If you’ve outgrown where you live, adding space is often more cost-effective than moving home, especially in more expensive parts of the country.
While doing building work can be stressful, buying and selling is time-consuming and sure to send your blood pressure through the roof, so can you avoid it?
Two of the best ways to add space (and value) are building an extension, usually to the side or rear, and converting the loft. If you need another bedroom/s and bathroom, the loft is the obvious place to put them, and if you need more living space, extending downstairs is usually the answer.
Big kitchen-diners/family rooms, where the whole family can be together, even if they’re doing different things, are really popular these days, but sometimes the only way to create them, especially in period properties, is to extend on the ground floor.
The good news is that building work such as loft conversions and ground-floor extensions can often be done under your home’s permitted development rights, which means you don’t need planning permission as long as you stick to the rules (governing width, height, materials, etc).
Flats and maisonettes don’t have these rights and some houses have had theirs removed, but most houses have them.
This is really useful, because obtaining planning permission can be a lengthy, expensive and frustrating process – and you’ve no guarantee of success.
If you can get what you want, or close to it, without applying for planning, it often makes sense to go down the permitted development route.
The permitted development rules can be different for different types of house. The rules can also be different on ‘designated land’, which includes conservation areas and Areas of Outstanding Natural Beauty, where, for example, side extensions are not permitted development.
However, the best way to find out which rules and regulations apply to your home and proposed building project is to speak to your local council’s planning department.

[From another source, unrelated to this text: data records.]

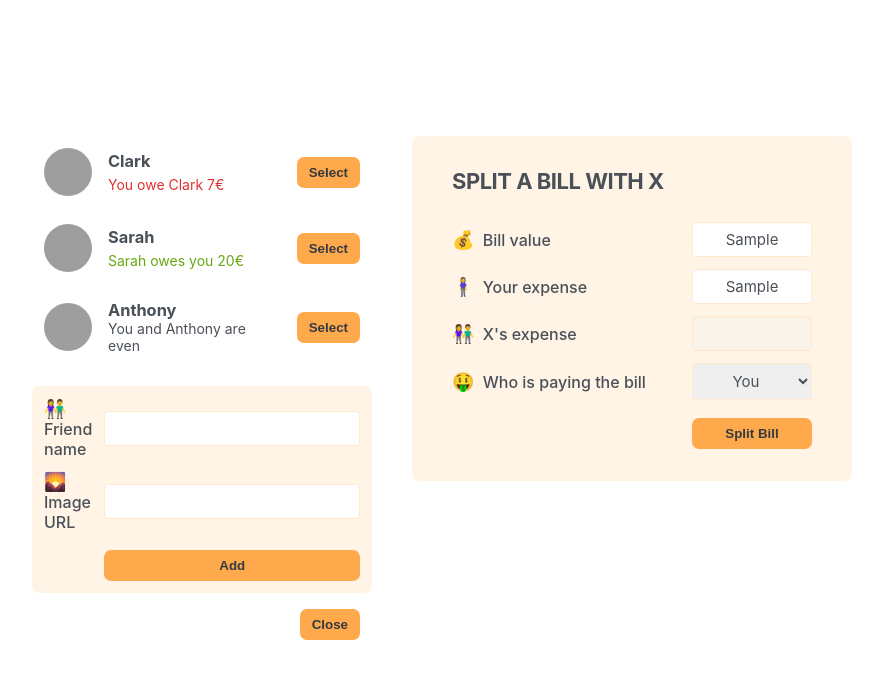
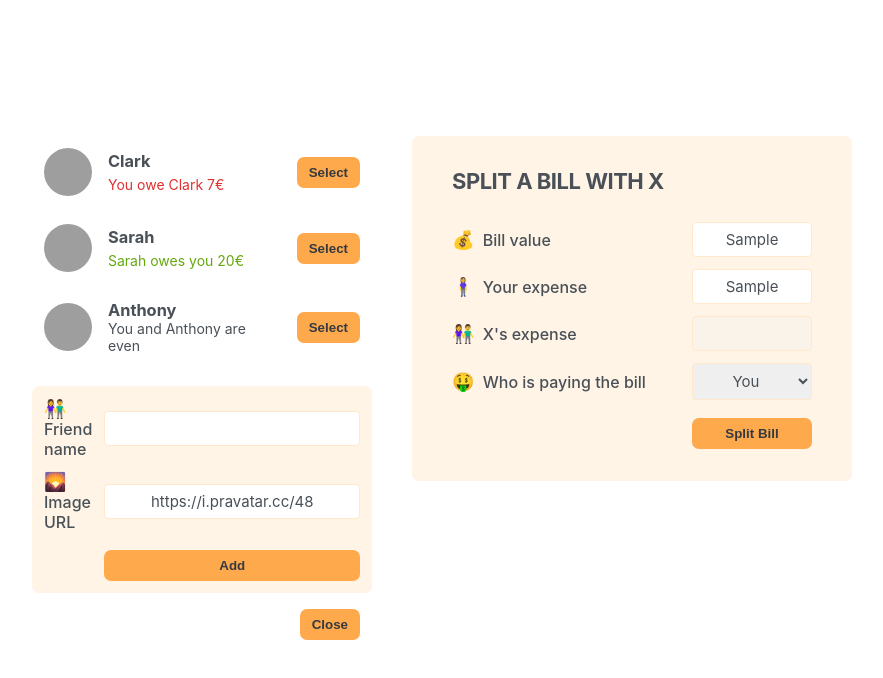
Before and after one commit to ingvillajimenez/06-eat-n-split, a React (Create React App) app: page / in a window 1280 px wide. Both pictures are taken after typing "Sample", "Sample" into the empty fields and a click on the button "Add friend". Shown: the top 678 px of the page, without its empty margins (198-1081 px from the left). Built offline with nearby package versions, Linux system fonts and the light colour scheme; grey boxes are pictures that could not be loaded.

Commit message:
Adding a New Friend

```diff
--- a/src/App.js
+++ b/src/App.js
@@ -30,6 +30,7 @@
 }
 
 export default function App() {
+  const [friends, setFriends] = useState(initialFriends);
   const [showAddFriend, setShowAddFriend] = useState(false);
 
   /////////////////////////////////
@@ -38,11 +39,18 @@
     setShowAddFriend((show) => !show);
   }
 
+  ///////////////////////////////////////////
+  // Adding a New Friend
+  function handleAddFriend(friend) {
+    setFriends((friends) => [...friends, friend]);
+    setShowAddFriend(false);
+  }
+
   return (
     <div className="app">
       <div className="sidebar">
-        <FriendsList />
-        {showAddFriend && <FormAddFriend />}
+        <FriendsList friends={friends} />
+        {showAddFriend && <FormAddFriend onAddFriend={handleAddFriend} />}
         <Button onClick={handleShowAddFriend}>
           {showAddFriend ? "Close" : "Add friend"}
         </Button>
@@ -55,9 +63,7 @@
 
 ///////////////////////////////////////////
 // Building the Static App: List of Friends
-function FriendsList() {
-  const friends = initialFriends;
-
+function FriendsList({ friends }) {
   return (
     <ul>
       {friends.map((friend) => (
@@ -92,14 +98,44 @@
 
 /////////////////////////////////
 // Building the Static App: Forms
-function FormAddFriend() {
+function FormAddFriend({ onAddFriend }) {
+  const [name, setName] = useState("");
+  const [image, setImage] = useState("https://i.pravatar.cc/48");
+
+  function handleSubmit(e) {
+    e.preventDefault();
+
+    if (!name || !image) return;
+
+    const id = crypto.randomUUID();
+    const newFriend = {
+      name,
+      image: `${image}?=${id}`,
+      balance: 0,
+      id,
+    };
+
+    onAddFriend(newFriend);
+
+    setName("");
+    setImage("https://i.pravatar.cc/48");
+  }
+
   return (
-    <form className="form-add-friend">
+    <form className="form-add-friend" onSubmit={handleSubmit}>
       <label>👫 Friend name</label>
-      <input type="text" />
+      <input
+        type="text"
+        value={name}
+        onChange={(e) => setName(e.target.value)}
+      />
 
       <label>🌄 Image URL</label>
-      <input type="text" />
+      <input
+        type="text"
+        value={image}
+        onChange={(e) => setImage(e.target.value)}
+      />
 
       <Button>Add</Button>
     </form>
```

You may not realise, for example, that you live on designated land or in a house that has had its permitted development rights removed.
The council enforces the rules, and you risk breaking them at your peril